Returning to London and noticing a gap in the market for a knowledgeable, dedicated sports PR agency at a time when mass participation events were taking off, Kate set up KTB. Before long, their client roster included GSK, Technogym, Adidas and the Flora running event portfolio.

Fast forward a few years and Kate had sold her agency twice with a sell-to-grow strategy, as well as having two children. Being invited onto the board of Sport England shortly before the second sale of her agency was, unbeknownst to Kate at the time, the next step in a new direction.

“I discovered that I had a real [passion] to work on Sports participation for women. I had worked in the women’s space for a long time through the agency but had not really gone beyond brand”. 

Launching the globally recognised campaign This Girl Can’ was a pivotal moment. “The success of ‘This Girl Can’ in 2015 was probably, without me realising, the start of the “I can do something else and I’m really good at this” [feeling]. I’m really good at understanding behavior – it almost revealed some stuff about me that I didn’t know.”

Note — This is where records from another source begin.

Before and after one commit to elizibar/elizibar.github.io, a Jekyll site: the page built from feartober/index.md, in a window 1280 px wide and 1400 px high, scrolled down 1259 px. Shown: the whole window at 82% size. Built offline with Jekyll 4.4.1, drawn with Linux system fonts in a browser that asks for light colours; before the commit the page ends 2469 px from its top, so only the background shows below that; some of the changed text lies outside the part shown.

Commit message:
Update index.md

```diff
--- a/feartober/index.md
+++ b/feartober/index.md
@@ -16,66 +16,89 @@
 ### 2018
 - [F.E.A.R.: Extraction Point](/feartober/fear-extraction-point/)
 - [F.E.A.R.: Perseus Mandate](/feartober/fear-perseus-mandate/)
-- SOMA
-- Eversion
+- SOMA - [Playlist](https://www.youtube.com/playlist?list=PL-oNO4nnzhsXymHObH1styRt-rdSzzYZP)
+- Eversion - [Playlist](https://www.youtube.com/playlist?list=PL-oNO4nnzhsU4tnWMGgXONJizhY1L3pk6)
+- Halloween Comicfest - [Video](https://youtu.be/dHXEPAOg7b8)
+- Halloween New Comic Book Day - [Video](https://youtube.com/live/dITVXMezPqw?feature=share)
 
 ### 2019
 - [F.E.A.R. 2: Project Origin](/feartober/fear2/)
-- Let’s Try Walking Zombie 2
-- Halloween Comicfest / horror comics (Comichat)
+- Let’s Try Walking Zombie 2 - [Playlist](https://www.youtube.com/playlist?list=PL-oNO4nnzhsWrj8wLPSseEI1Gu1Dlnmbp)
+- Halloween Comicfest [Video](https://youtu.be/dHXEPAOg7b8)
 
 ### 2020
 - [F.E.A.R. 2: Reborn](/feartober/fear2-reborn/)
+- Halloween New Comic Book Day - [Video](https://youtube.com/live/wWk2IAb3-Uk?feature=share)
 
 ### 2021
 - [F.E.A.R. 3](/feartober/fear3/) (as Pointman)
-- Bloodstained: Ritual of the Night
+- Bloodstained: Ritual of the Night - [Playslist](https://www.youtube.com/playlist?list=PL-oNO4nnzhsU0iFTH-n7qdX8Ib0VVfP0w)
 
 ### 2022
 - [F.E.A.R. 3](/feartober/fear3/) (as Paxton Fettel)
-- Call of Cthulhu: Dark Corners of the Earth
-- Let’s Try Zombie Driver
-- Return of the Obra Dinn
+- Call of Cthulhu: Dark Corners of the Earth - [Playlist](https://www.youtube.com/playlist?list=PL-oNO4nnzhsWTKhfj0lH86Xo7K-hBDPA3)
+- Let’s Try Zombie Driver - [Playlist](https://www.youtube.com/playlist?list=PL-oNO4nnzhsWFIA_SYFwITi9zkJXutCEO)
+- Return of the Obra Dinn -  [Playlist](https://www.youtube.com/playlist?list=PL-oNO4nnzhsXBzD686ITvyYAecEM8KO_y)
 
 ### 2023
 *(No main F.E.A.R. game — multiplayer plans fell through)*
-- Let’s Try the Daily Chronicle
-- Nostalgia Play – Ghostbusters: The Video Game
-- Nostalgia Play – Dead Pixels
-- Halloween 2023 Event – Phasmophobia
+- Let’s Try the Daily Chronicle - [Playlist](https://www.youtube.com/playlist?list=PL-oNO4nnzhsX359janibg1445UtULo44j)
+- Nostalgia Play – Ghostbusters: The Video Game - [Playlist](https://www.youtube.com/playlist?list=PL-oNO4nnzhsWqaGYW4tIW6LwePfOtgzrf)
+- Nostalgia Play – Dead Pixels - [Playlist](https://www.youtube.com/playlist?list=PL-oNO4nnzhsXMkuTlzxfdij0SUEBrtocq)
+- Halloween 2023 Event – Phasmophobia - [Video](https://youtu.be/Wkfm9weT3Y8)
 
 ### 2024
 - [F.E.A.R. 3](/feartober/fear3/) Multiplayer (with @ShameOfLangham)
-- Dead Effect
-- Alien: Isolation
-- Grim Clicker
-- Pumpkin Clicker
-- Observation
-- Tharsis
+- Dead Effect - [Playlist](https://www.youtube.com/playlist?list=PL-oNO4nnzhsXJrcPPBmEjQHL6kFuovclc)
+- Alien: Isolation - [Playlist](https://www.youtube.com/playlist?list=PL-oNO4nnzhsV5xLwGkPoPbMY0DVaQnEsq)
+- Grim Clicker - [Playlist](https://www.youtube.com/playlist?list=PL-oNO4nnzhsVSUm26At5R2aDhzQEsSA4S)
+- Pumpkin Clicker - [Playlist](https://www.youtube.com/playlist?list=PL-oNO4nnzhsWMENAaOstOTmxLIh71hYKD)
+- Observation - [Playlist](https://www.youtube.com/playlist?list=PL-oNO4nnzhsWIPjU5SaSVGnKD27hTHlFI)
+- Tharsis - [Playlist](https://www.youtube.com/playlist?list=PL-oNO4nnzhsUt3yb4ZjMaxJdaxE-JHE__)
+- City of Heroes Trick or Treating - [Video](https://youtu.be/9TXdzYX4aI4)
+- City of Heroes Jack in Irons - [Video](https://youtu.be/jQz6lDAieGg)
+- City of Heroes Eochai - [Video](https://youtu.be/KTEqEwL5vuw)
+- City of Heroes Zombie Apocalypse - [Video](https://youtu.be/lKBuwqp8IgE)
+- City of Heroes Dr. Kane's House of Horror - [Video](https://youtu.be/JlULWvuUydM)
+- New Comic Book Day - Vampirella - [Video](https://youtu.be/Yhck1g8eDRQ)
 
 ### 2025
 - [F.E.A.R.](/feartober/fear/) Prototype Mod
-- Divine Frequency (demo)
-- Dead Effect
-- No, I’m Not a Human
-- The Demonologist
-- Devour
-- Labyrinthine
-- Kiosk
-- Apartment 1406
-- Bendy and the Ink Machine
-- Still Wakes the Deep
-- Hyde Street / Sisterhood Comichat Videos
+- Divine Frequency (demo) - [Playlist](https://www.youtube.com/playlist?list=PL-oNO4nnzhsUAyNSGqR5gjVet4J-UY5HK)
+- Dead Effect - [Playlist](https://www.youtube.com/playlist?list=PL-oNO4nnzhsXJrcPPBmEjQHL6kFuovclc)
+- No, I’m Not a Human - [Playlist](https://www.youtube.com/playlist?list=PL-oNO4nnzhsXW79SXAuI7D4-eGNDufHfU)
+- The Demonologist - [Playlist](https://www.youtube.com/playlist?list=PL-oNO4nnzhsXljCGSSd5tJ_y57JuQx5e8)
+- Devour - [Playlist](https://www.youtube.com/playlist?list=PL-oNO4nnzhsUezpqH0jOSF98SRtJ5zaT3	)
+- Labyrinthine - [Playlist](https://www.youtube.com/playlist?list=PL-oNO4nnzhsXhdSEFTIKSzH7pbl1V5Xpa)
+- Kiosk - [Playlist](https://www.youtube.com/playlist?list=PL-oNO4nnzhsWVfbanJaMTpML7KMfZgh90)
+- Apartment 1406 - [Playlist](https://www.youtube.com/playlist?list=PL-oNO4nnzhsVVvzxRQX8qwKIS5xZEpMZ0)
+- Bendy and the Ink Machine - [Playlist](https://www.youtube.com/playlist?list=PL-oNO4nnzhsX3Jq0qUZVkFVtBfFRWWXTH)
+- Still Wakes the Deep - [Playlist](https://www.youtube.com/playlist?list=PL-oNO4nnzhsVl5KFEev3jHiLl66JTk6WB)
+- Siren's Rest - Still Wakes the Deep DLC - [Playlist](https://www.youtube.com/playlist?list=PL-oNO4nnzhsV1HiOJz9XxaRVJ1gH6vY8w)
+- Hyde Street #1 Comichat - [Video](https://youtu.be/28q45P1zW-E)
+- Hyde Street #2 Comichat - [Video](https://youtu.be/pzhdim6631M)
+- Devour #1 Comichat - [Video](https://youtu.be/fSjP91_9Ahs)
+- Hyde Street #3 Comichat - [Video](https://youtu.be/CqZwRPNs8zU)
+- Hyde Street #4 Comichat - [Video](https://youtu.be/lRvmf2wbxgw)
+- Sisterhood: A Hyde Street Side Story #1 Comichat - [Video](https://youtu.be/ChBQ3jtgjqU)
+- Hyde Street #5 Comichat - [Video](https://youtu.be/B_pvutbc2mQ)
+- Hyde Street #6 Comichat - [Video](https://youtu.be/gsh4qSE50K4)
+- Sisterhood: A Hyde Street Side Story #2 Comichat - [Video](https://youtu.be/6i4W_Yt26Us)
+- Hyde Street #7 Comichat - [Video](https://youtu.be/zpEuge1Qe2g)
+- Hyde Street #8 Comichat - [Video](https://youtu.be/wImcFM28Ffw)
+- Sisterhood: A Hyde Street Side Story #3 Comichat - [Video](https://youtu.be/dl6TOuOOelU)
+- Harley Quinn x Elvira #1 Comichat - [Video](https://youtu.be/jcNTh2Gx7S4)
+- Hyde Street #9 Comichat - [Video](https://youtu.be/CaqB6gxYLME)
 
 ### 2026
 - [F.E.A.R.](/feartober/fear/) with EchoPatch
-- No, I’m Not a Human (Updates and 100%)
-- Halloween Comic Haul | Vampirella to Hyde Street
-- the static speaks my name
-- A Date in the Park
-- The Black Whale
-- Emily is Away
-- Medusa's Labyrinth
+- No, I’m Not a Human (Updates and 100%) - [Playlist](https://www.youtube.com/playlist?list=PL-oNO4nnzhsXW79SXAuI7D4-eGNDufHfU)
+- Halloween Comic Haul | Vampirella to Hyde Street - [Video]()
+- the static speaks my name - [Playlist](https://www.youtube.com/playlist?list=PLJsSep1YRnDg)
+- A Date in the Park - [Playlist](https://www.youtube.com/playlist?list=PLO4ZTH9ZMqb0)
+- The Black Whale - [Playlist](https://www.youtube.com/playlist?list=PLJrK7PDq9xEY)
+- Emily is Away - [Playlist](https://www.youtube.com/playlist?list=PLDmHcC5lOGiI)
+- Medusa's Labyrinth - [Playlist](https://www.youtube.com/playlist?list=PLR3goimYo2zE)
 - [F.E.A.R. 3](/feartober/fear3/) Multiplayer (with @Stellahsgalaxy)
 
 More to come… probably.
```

Not long after that, Kate left her own agency, took a year out completing work with UEFA and Landrover, and then joined M&C Saatchi at the start of 2018.

“My career [has had] a number of zig zags” Kate muses. “That was interesting, now I’m going to try over here, that was interesting, now I’m going to go here. I am a very high energy person and I like working at a certain level of energy and intensity, so I suppose when I don’t have that anymore I really seek it somewhere else.”

“I have also learnt that it’s good for the soul to have a go at something else, and not be afraid of that skills transfer moment, because life’s really short, and in order to keep that level of energy and motivation you have to keep being hungry – it sounds a cliché but you know what I mean. I’ve never over-analysed it…it’s a gut feeling”

Touching on her drive, Kate shares how she inherited a need for self-sufficiency from her mum. “My mum was really brave. She was a single mum, bringing up 4 kids, during which time she went to Africa, she had balls the size of the Albert Hall, and I think if I could be half the woman she was then I’m doing her credit.”

Given the confidence and passion Kate exudes, I wondered whether she had ever felt uncertain? And somewhat surprisingly, she had. ‘When I had my first board meeting at Sport England I had the biggest dose of imposter syndrome known to man. I sat there [thinking] what am I doing [at] this table – there were athletes, the Chief Exec of Accenture and the RFU- really impressive people ,and me! I just ran a sports PR agency… but then I thought hang on a minute, we’ve all been through the same interview process, I’ve earned my position [at] this table in the same way that they have….The reason you’re somewhere is because people want you, you have to remind yourself of that. I think if it feels right then do it, and if it doesn’t then don’t –it sounds cliché but it’s just simple.”